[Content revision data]
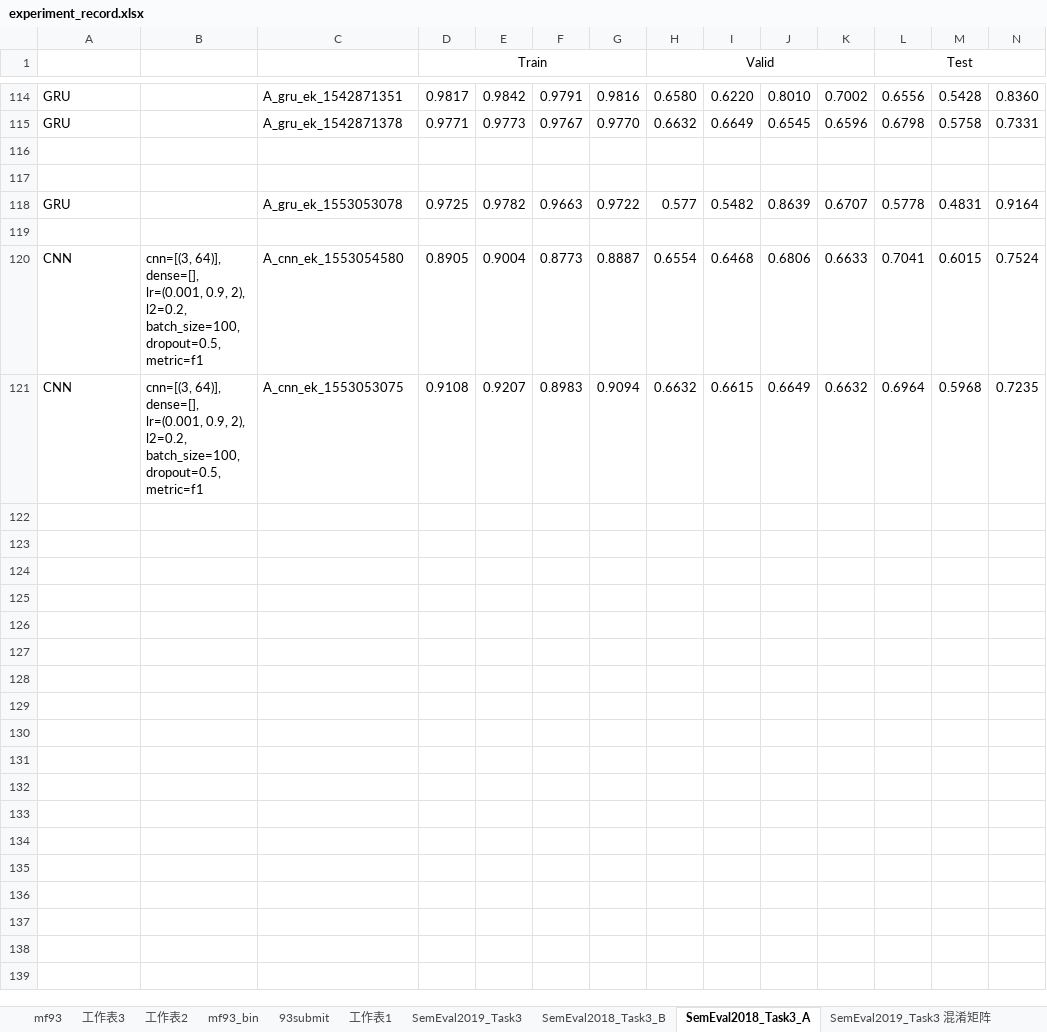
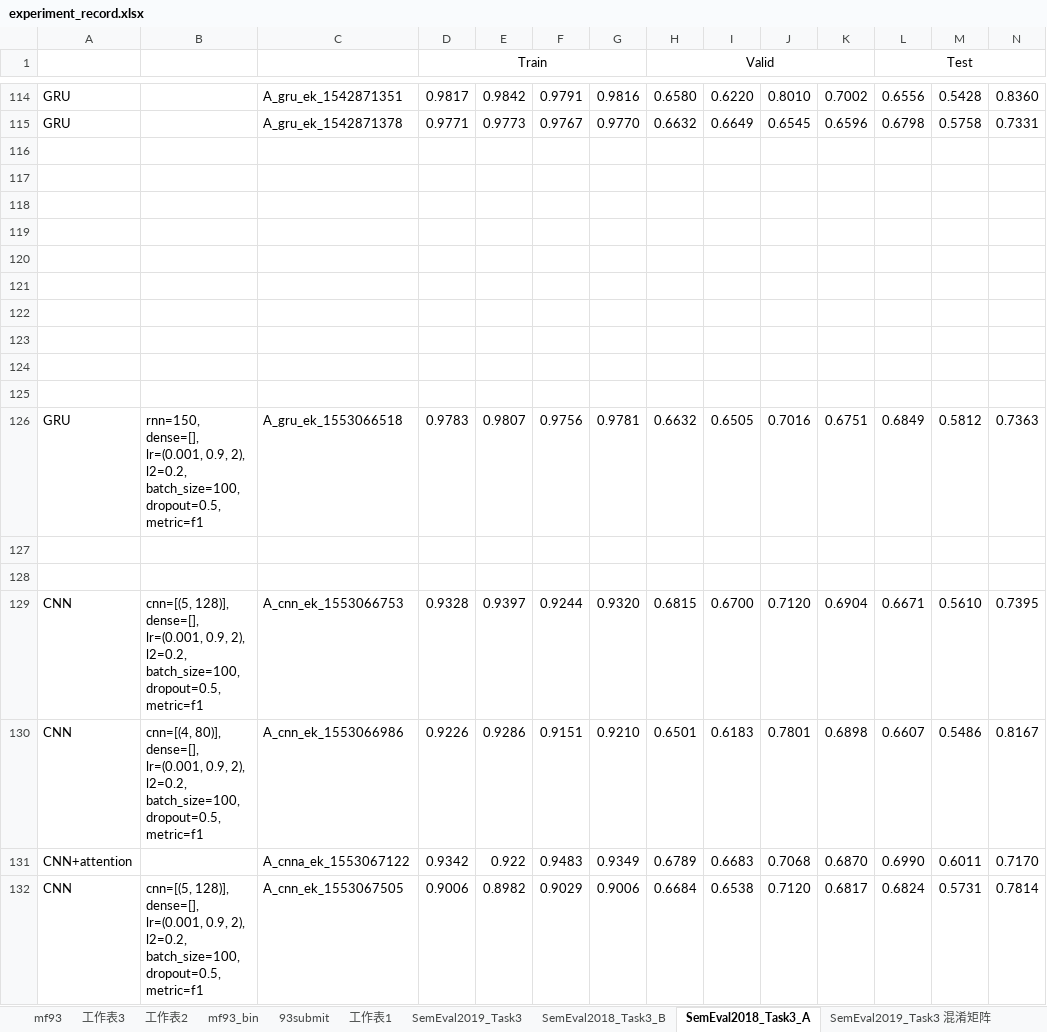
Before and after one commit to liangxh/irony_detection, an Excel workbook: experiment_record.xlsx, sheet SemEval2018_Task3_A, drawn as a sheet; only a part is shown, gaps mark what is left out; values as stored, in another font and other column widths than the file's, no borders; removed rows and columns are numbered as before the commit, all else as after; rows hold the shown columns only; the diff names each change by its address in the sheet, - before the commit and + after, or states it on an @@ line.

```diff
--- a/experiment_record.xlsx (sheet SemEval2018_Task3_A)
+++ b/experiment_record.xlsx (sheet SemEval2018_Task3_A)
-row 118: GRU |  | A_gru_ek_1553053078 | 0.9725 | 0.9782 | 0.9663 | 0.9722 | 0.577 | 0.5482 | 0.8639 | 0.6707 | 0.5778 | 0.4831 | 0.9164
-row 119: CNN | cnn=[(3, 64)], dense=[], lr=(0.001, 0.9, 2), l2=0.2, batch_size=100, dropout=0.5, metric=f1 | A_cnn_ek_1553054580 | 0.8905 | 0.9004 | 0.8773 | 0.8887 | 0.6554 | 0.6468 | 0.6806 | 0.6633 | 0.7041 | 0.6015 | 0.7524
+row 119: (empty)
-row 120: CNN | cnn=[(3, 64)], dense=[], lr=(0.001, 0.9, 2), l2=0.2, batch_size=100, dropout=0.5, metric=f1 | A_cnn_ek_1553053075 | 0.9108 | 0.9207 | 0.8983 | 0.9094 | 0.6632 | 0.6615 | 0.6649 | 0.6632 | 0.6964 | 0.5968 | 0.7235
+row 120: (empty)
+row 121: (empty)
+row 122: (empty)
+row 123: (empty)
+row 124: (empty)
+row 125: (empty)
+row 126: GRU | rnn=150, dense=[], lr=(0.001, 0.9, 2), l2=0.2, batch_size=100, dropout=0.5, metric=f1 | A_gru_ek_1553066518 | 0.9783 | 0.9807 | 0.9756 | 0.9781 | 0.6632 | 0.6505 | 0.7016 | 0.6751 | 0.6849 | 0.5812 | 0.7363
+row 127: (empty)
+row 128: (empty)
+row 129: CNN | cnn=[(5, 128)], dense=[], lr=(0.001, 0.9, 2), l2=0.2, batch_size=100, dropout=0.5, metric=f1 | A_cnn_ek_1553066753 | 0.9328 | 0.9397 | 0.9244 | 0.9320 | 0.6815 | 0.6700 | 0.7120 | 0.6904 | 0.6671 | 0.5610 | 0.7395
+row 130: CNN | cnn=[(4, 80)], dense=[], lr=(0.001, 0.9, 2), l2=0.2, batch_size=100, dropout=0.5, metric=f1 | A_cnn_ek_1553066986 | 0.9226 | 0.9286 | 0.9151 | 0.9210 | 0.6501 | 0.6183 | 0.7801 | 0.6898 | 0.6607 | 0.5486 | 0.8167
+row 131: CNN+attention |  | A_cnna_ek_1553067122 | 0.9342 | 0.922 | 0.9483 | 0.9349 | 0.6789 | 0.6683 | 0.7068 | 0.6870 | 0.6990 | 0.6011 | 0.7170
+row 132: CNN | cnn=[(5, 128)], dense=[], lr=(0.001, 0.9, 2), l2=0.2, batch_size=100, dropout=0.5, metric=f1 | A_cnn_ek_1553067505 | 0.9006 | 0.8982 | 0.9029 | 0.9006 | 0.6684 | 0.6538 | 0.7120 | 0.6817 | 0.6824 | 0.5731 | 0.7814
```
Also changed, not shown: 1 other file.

---

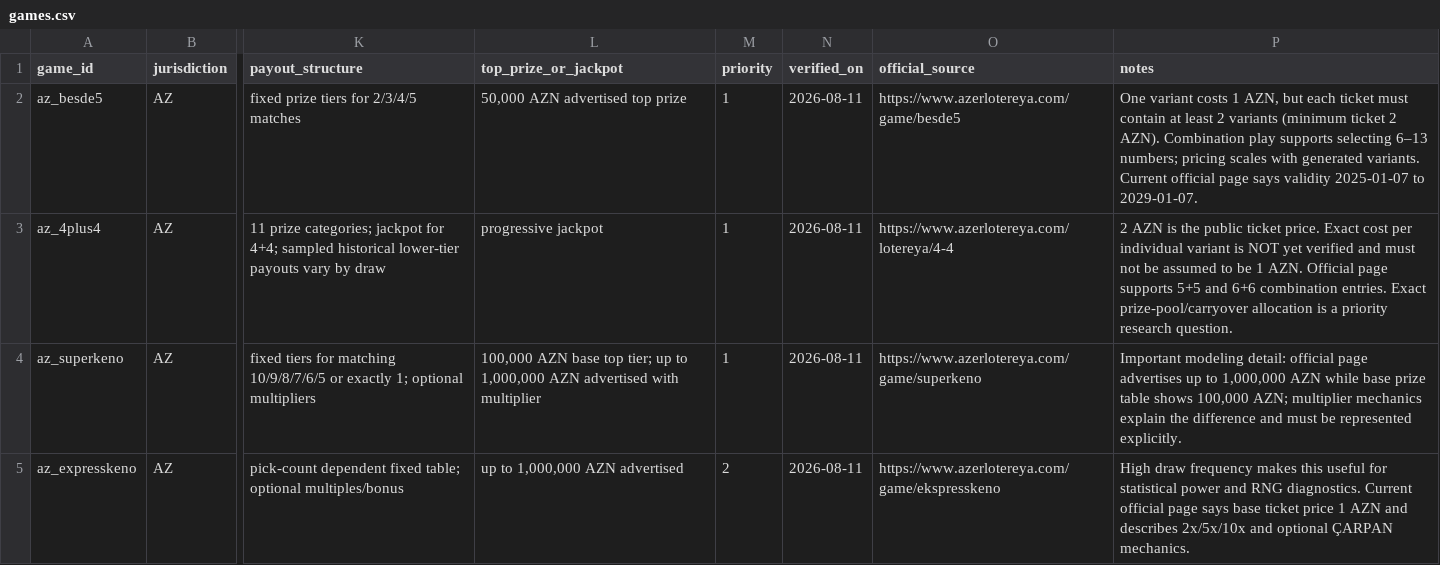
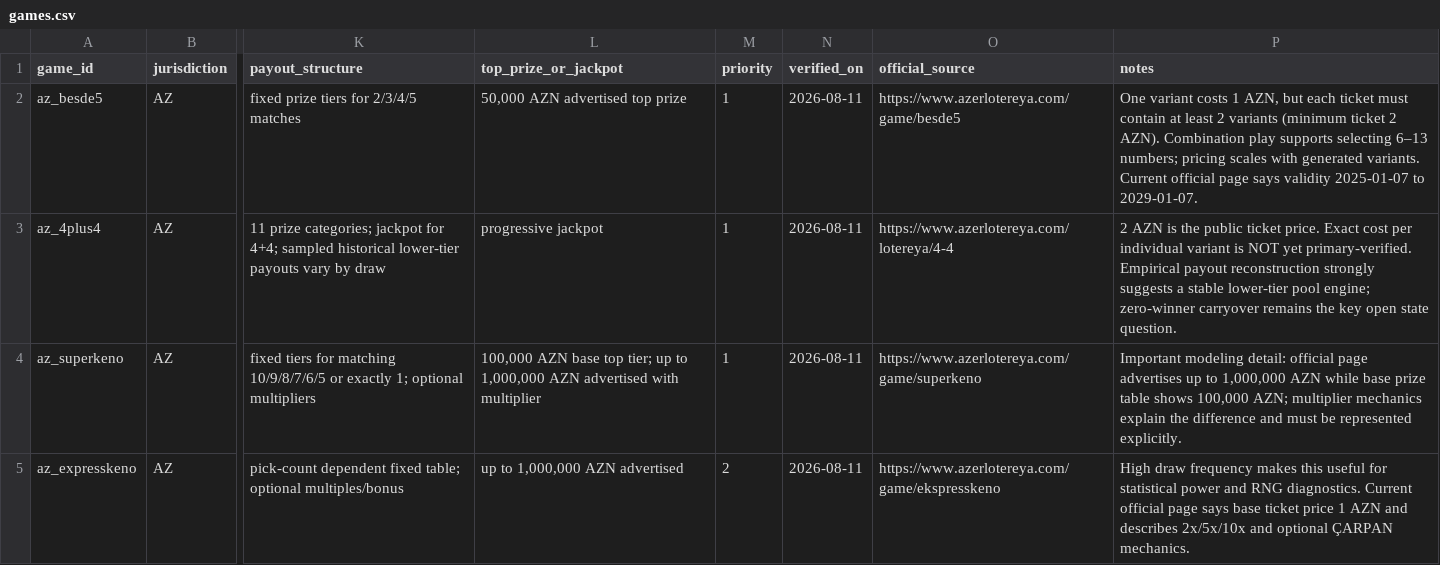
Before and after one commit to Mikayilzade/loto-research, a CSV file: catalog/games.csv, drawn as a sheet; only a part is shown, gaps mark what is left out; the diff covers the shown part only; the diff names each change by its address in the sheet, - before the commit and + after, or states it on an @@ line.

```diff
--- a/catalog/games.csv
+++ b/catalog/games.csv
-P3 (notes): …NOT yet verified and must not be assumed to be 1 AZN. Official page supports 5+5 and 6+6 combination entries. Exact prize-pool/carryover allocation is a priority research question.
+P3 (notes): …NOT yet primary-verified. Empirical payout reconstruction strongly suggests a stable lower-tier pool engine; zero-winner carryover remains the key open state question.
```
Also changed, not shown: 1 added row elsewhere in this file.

---

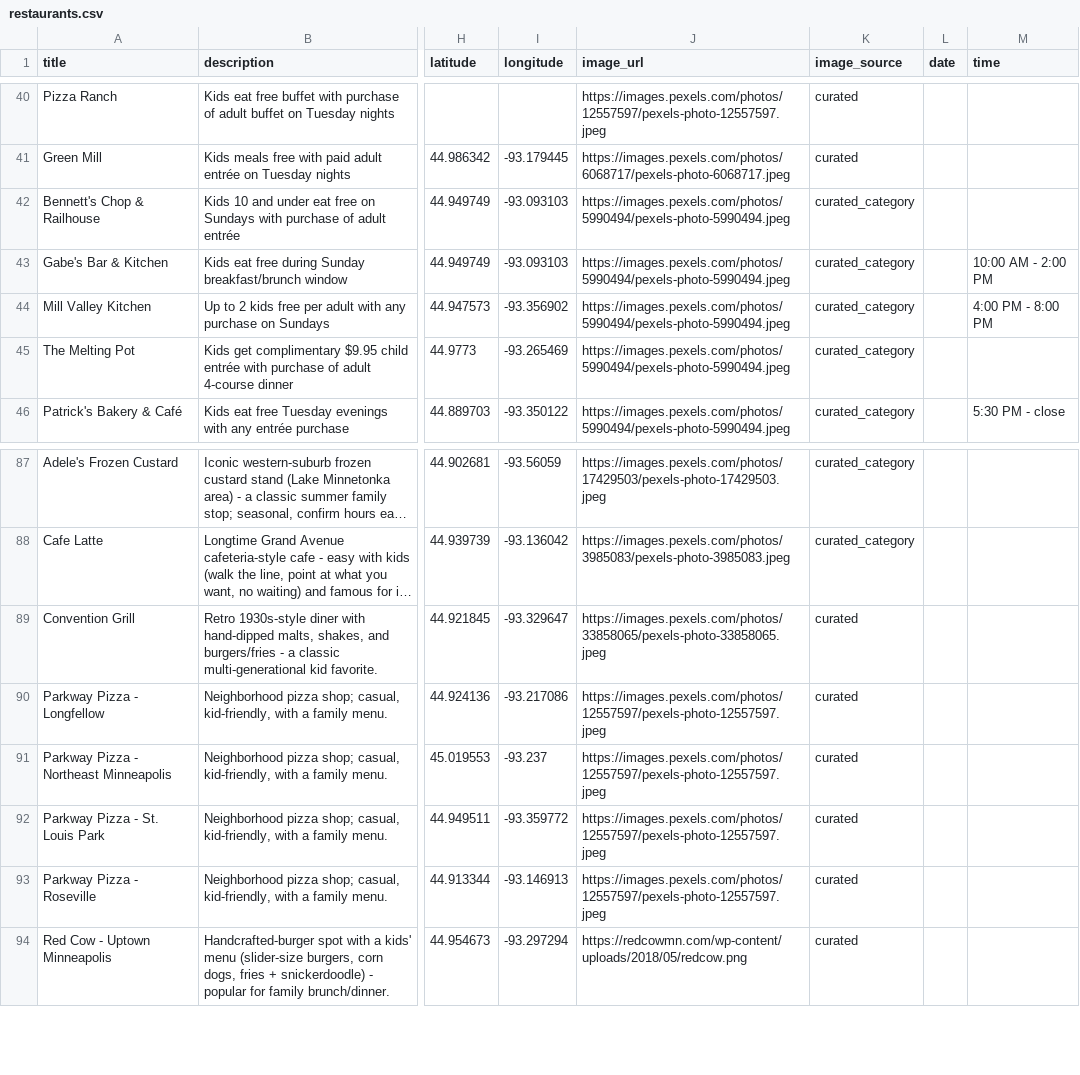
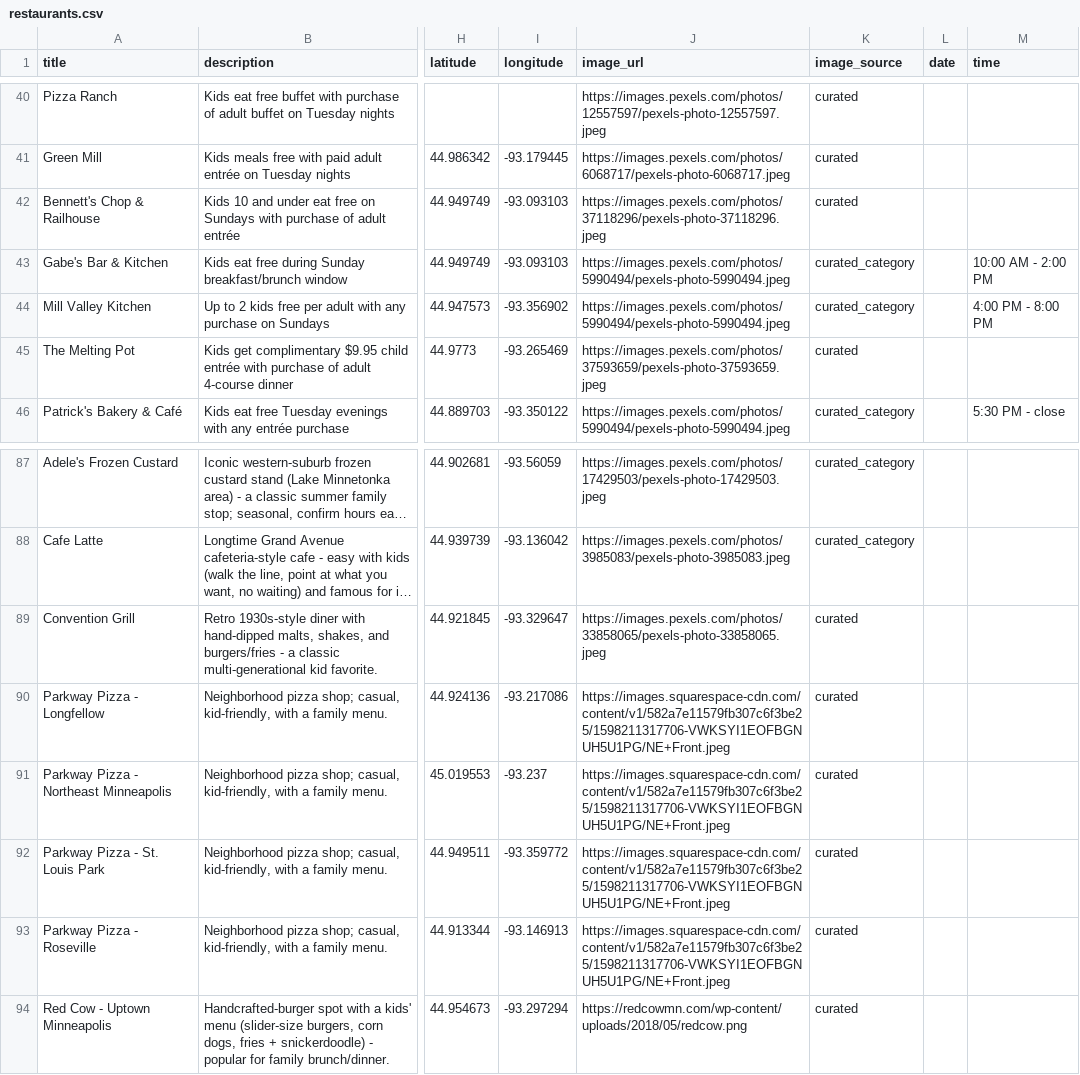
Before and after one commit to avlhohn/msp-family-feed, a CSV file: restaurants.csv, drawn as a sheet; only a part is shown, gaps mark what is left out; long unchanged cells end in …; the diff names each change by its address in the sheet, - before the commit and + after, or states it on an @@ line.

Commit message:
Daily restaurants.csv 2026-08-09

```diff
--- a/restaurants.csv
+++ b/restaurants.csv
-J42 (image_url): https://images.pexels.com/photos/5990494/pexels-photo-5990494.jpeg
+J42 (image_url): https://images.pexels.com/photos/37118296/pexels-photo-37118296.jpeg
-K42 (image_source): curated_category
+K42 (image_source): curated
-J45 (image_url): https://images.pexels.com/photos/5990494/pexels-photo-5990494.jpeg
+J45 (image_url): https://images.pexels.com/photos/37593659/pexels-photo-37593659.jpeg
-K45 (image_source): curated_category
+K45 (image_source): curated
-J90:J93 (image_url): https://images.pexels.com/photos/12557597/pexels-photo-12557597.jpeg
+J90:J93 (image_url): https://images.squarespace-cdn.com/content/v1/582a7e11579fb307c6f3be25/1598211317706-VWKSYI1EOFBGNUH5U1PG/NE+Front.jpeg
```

→ **Exercise prompt**: What is needed is every line from the data above that includes the string "empty", copied out.

→ **Answer box**:
+row 119: (empty)
+row 120: (empty)
+row 121: (empty)
+row 122: (empty)
+row 123: (empty)
+row 124: (empty)
+row 125: (empty)
+row 127: (empty)
+row 128: (empty)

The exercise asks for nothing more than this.